Tuesday, 13 October 2015

Blog Update #7


Just a quick post as a bit of a gap-filler. I just wanted to mention that this blog has reached a huge milestone with over discrete 150,000 page views.

I’ve noticed that CSG related topics seem to be the most popular topics, still. I heard the local ABC radio station this morning report on the baseline CSG monitoring. For some more details I had previously posted exactly the information discussed. I like it when I’m 6-7 weeks ahead of the news cycle!

But there is a high degree of interest in many other stories too. I’m pleased to see that posts on ‘ordinary’ rocks are not unpopular. These are the very rocks that lead to the soils under our feet and the plants that grow. They are the basis for our landforms from our beaches to the rugged ranges. It is the ‘ordinary’ rocks that are the most extra-ordinary in my view. I hope that interest continues.

Thank you too for the help received for my daughter. We are about 1/3 of the way to getting to Adelaide for her treatment. Here is a link to a Today-Tonight Story that featured in Adelaide last week:

http://www.todaytonightadelaide.com.au/stories/eleanor-holland

Thursday, 1 October 2015

An appeal for help

Sometimes it is hard to ask for help. To reveal yourself as vulnerable and as being in need is hard. Being a man and the expectations that come with that to be a father, a husband, a protector and provider are not easy to do. But what happens when you realise that you can’t do one or some of those things. The only thing is to ask for help. That is what I am doing with this blog post. Forgive me for using this geology blog to ask for personal help but that is what my family is in need of.


I have a five year old daughter. She was recently blessed with a wheelchair and help with physiotherapy with the help of many people from Dick Smith to the congregation of the church we are part of. But we are now again in need. She has recently commenced a programme to get her eating again. She has not eaten food by mouth for over two years. The specialist therapists now think she should be able to with the help of more specialists and hospital support in Adelaide. The cost of this programme is immense.

My daughter, Eleanor has been thrust into the media while we ask for help. Even a Television crew are coming to our house from South Australia tomorrow morning. Eleanor has been on the Daily Mail, the Northern Star, the Northern Rivers Echo and National websites such as Mammamia. My wife blogs about her and Eleanor’s journey and there is probably the most detailed information available. But we do have a fund raising website which we are promoting and asking people to contribute. Please help us if you can.

Links to the stoes can be found here:

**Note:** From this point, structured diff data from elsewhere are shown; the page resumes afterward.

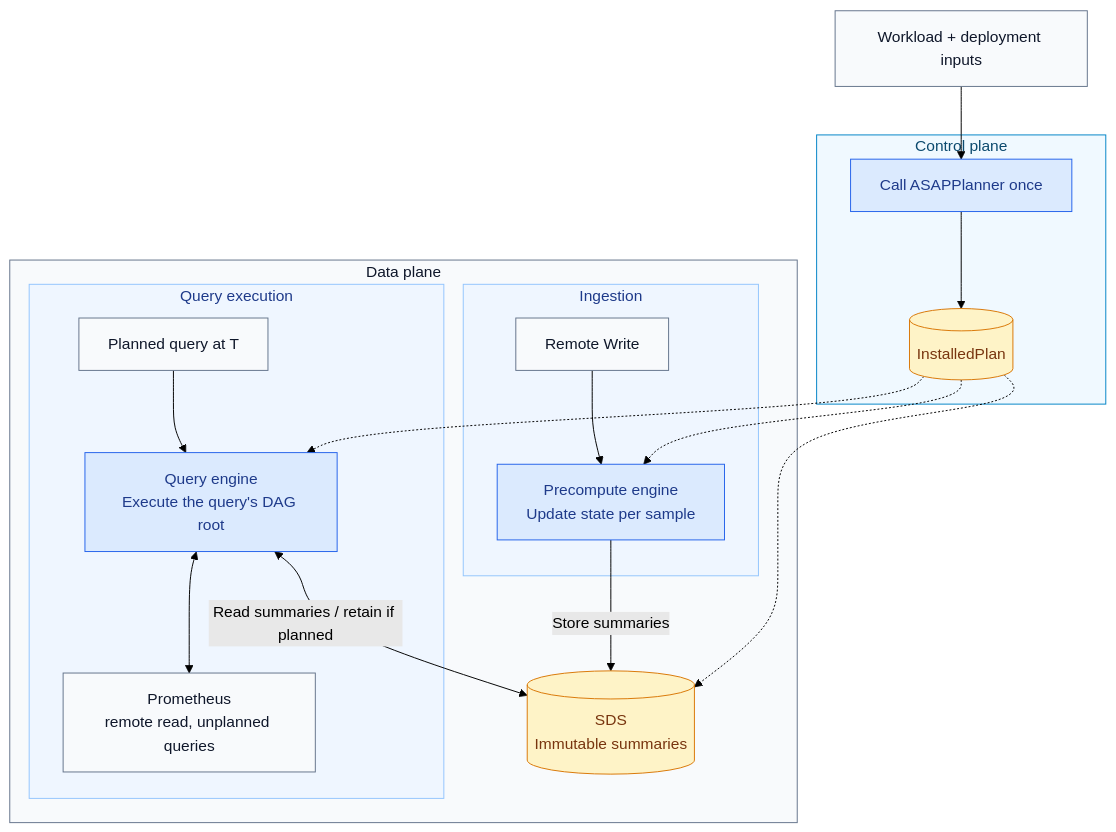
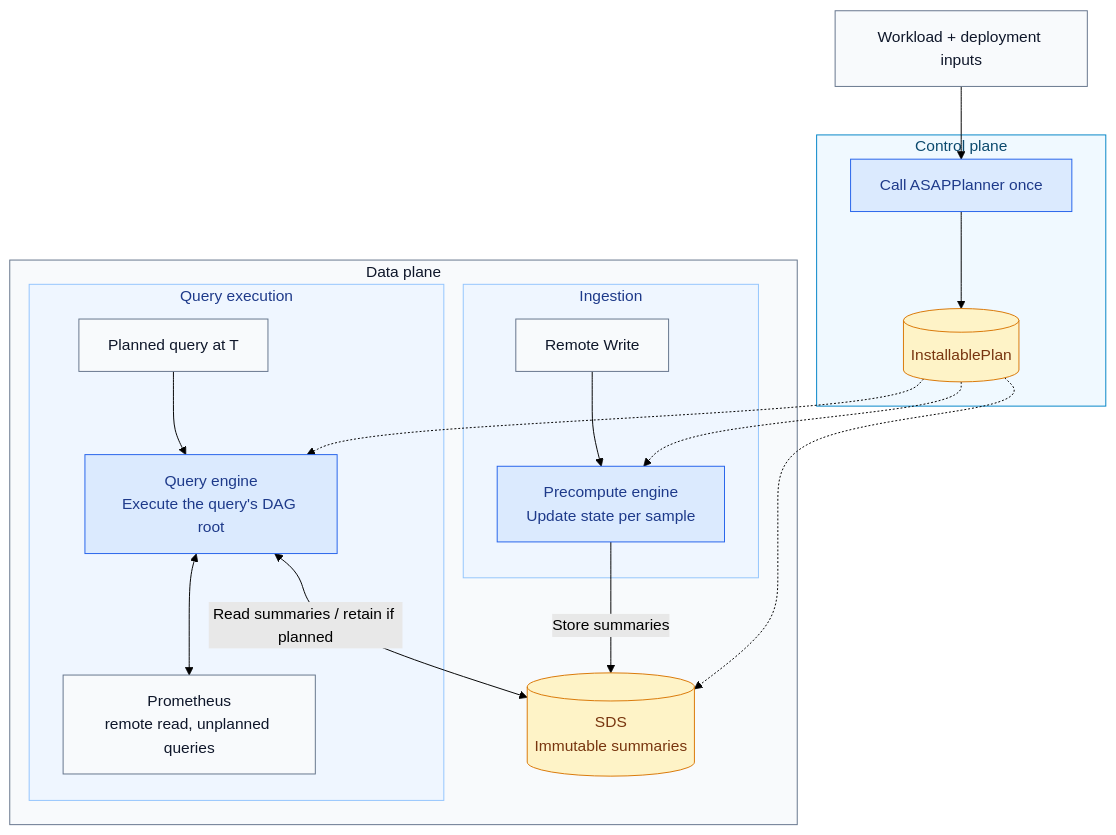
One commit to ProjectASAP/ASAPQuery-backend changed the diagram in docs/design/backend-on-planner-physical-dag.md. Above: the diagram before and after it, drawn with Mermaid (forest theme). The commit also changed other lines of this file, not shown here.

````diff
--- a/docs/design/backend-on-planner-physical-dag.md
+++ b/docs/design/backend-on-planner-physical-dag.md
@@ -11,33 +11,33 @@
 ```mermaid
 flowchart TB
   W[Workload + deployment inputs] --> PL
   subgraph CP[Control plane]
-    PL[Call ASAPPlanner once] --> P[(InstalledPlan)]
+    PL[Call ASAPPlanner once] --> P[(InstallablePlan)]
   end
   subgraph DP[Data plane]
     subgraph ING[Ingestion]
       RW[Remote Write] --> PE[Precompute engine<br/>Update state per sample]
     end
     subgraph QUERY[Query execution]
       Q[Planned query at T] --> QE[Query engine<br/>Execute the query's DAG root]
       QE <--> PROM[Prometheus<br/>remote read, unplanned queries]
     end
     PE -->|Store summaries| SDS[(SDS<br/>Immutable summaries)]
     QE <-->|Read summaries / retain if planned| SDS
   end
 
   P -.-> PE
   P -.-> QE
   P -.-> SDS
 
   classDef input fill:#f8fafc,stroke:#64748b,color:#0f172a
   classDef engine fill:#dbeafe,stroke:#2563eb,color:#1e3a8a
   classDef storage fill:#fef3c7,stroke:#d97706,color:#78350f
   class W,RW,Q,PROM input
   class PL,PE,QE engine
   class P,SDS storage
   style CP fill:#f0f9ff,stroke:#0284c7,color:#0c4a6e
   style DP fill:#f8fafc,stroke:#64748b,color:#0f172a
   style ING fill:#eff6ff,stroke:#93c5fd,color:#1e3a8a
   style QUERY fill:#eff6ff,stroke:#93c5fd,color:#1e3a8a
 ```
````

Northern Star

http://www.northernstar.com.au/news/shes-a-fighter/2784671/

Northern Rivers Echo

http://www.echonews.com.au/news/shes-a-fighter/2784671/

Daily Mail Australia

http://www.dailymail.co.uk/femail/article-3242690/The-little-girl-hasn-t-eaten-two-years-Five-year-old-born-devastating-health-problems-learn-eat-fed-tube.html

Mammamia

http://www.mamamia.com.au/parenting/raising-a-child-with-a-disability/


Faithfully,

Rodney Holland (Geology Rod)

Monday, 21 September 2015

Cooking the rocks at Emerald Beach

I have always been interested in the little things in life. The things that don’t get the attention that everything else seems to get. This even applies to rocks and rock outcrops. It applies to a little headland that I visited on a trip to Coffs Harbour earlier this year. The headland has no name but lies on the northern side of Emerald Beach and the village of the same name. It is made from a granite-like rock of a poorly understood suite of intrusions in north eastern NSW.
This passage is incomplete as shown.